“Even Zelenskiy’s most ardent sympathisers in the [Biden] administration agreed that he had bombed,” Franklin Foer, author of The Last Politician: Inside Joe Biden’s White House and the Struggle for America’s Future, writes of the meeting in September 2021.
“It suggested more difficult conversations to come.”
Foer also writes glowingly of Biden’s leadership of world support for Ukraine after the Russian invasion in February 2022, saying the US president proved “a man for his age”. But as the war in Ukraine drags on, with military and financial support for Kyiv a hot-button issue in Congress and in the Republican presidential primary, news of Foer’s portrayal of Biden and Zelenskiy’s floundering start may add to reported White House anxiety over the book.
NY Today News obtained a copy of The Last Politician, which will be published next week.
On Tuesday, a lengthy excerpt in the Atlantic, Foer’s employer, dealt with the withdrawal from Afghanistan in late summer 2021, the time of Zelenskiy’s first White House visit.
As in other sections of the book, Foer does not use direct quotes or cite sources when reporting the Biden-Zelenskiy meeting on 1 September.
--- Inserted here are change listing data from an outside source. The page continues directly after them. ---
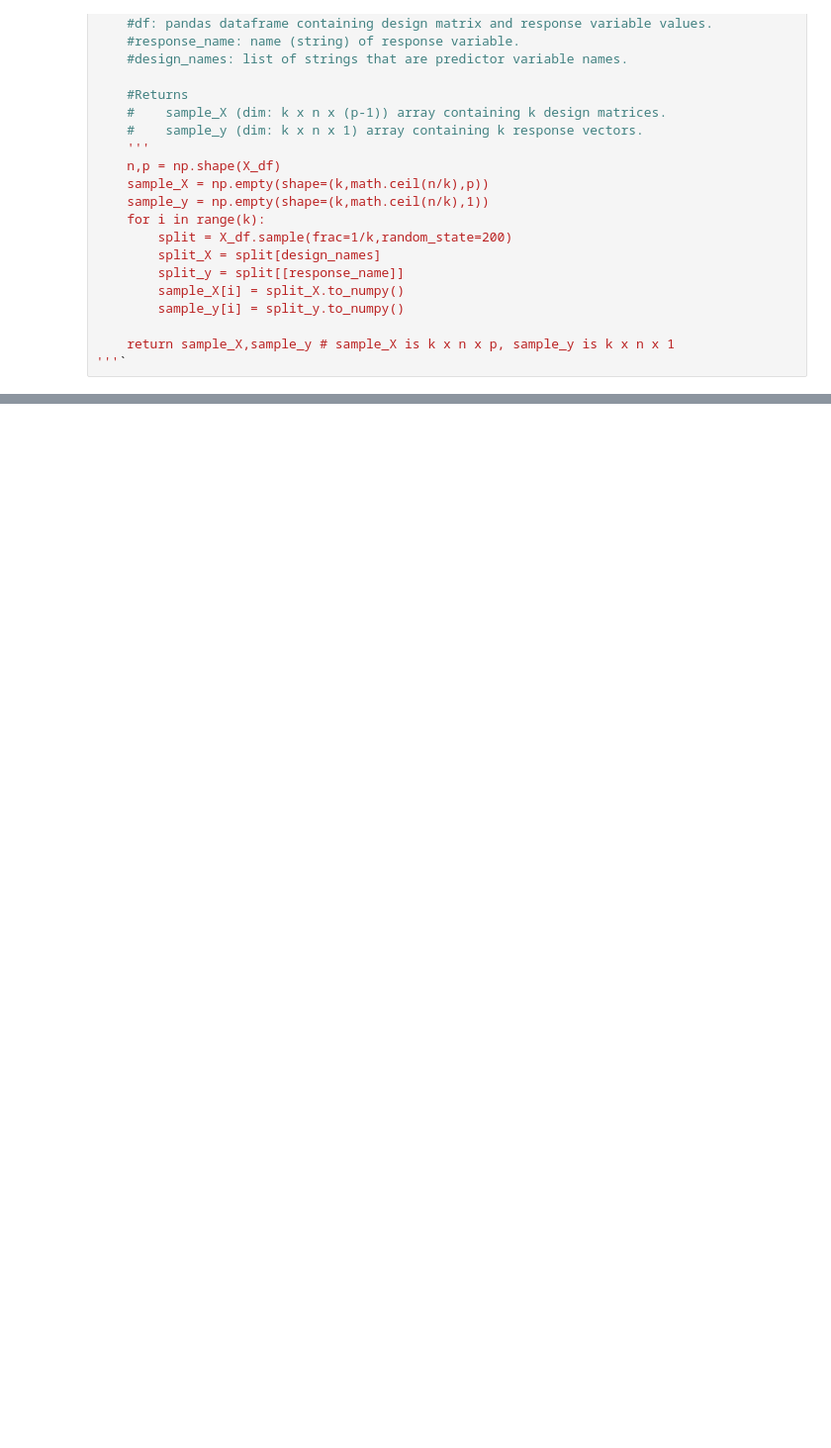
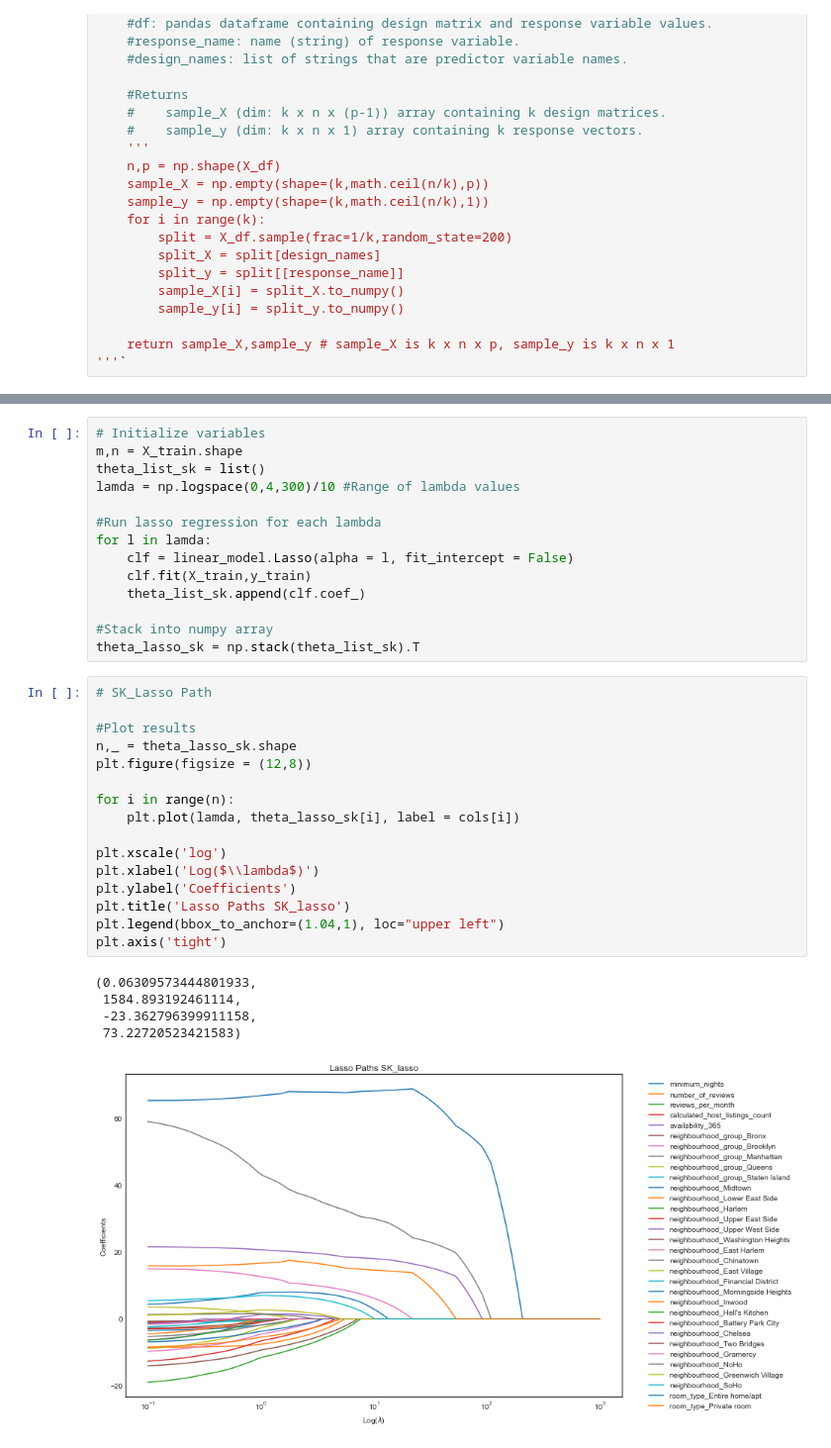
Before and after one commit to Sgipn/Airbnb_PricePred, a Jupyter notebook: notebooks/Lasso Regression.ipynb, the cells around one changed output, grey strips where cells are left out. Shown at 99% size. Saved outputs shown, nothing was run; the diff lists cells and outputs as text; blank space fills up the shorter version.

```diff
--- a/notebooks/Lasso Regression.ipynb
+++ b/notebooks/Lasso Regression.ipynb
@@ -460,0 +423,36 @@ IndexError: index 32 is out of bounds for axis 0 with size 32
+# %%
+# Initialize variables
+m,n = X_train.shape
+theta_list_sk = list()
+lamda = np.logspace(0,4,300)/10 #Range of lambda values
+
+#Run lasso regression for each lambda
+for l in lamda:
+    clf = linear_model.Lasso(alpha = l, fit_intercept = False)
+    clf.fit(X_train,y_train)
+    theta_list_sk.append(clf.coef_)
+
+#Stack into numpy array
+theta_lasso_sk = np.stack(theta_list_sk).T
+# %%
+# SK_Lasso Path
+
+#Plot results
+n,_ = theta_lasso_sk.shape
+plt.figure(figsize = (12,8))
+
+for i in range(n):
+    plt.plot(lamda, theta_lasso_sk[i], label = cols[i])
+
+plt.xscale('log')
+plt.xlabel('Log($\\lambda$)')
+plt.ylabel('Coefficients')
+plt.title('Lasso Paths SK_lasso')
+plt.legend(bbox_to_anchor=(1.04,1), loc="upper left")
+plt.axis('tight')
+# %% [output]
+(0.06309573444801933,
+ 1584.893192461114,
+ -23.362796399911158,
+ 73.22720523421583)
+[figure, added]
```
Also changed, not shown: parts of 36 cells of this notebook.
But his publisher, Penguin Random House, says the book is based on “unparalleled access to the tight inner circle of advisers who have surrounded Biden for decades”.
Elected in 2019 and under constant pressure from Russia, Zelenskiy had long sought a White House meeting. Donald Trump rebuffed him, because he refused to help dig up dirt on rivals including Biden – efforts which led to Trump’s first impeachment.
Foer claims Zelenskiy nursed “lingering resentments from the episode” and “at least subconsciously … seemed to blame” Biden, Trump’s successor in the Oval Office, “for the humiliation he suffered, for the political awkwardness he endured”.
The author also says Zelenskiy regarded Biden as weak, particularly over his decision earlier in 2021 to waive sanctions against a Russian company building Nord Stream 2, a gas pipeline to Germany, a move Zelenskiy saw as undermining Ukrainian economic and security interests.
Biden granted Zelenskiy a meeting but “didn’t think much” of him, Foer reports, particularly over friendly relations the Ukrainian president had struck up with the hard-right Republican Texas senator Ted Cruz, over the Nord Stream decision.
In protest, Cruz blocked confirmation of state department nominees.
“Whether he understood this or not,” Foer writes, “Zelenskiy was complicit with this stunt. It reeked of what the administration considered amateurism. To be fair, Biden didn’t think much of his Ukrainian counterpart, either.”
Noting the role Biden played in US-Ukrainian relations under Barack Obama – which prompted Trump’s interest in Zelenskiy – Foer says the former vice-president had thus been “deeply involved in Ukrainian politics longer than Zelenskiy”.
Referring to Zelenskiy’s career before entering politics, Foer writes that he was a “slapstick comedian, when it was backslapping pols who tended to command Biden’s instant respect, since he could see himself in them”.
The official transcript of Biden and Zelenskiy’s remarks to reporters before their 1 September Oval Office meeting shows declarations of mutual respect and policy aims. But according to Foer, once the meeting began properly, Zelenskiy “seemed oblivious to Biden’s doubts” and “almost wilfully unaware of Biden’s moral code”.
Biden expected expressions of gratitude for US support, Foer writes. Zelenskiy “crammed his conversations with a long list of demands”. Chief among them: “He needed to join Nato.”
Biden was then 78 years old. Zelenskiy was 43. The older man “tried to pass along some wisdom that might temper the younger man’s zeal”, Foer says, including by noting that sufficient support did not then exist for Ukraine to join Nato.
Russia had been stoking fighting in Ukraine since 2014 and was widely thought to be preparing a full-scale invasion.
Foer writes: “Zelenskiy’s frustration occluded his capacity for logic. After begging to join Nato, he began to lecture that the organisation is, in fact, a historic relic, with waning significance. He told Biden that France and Germany were going to exit Nato.
“It was an absurd analysis – and a blatant contradiction. And it pissed Biden off.”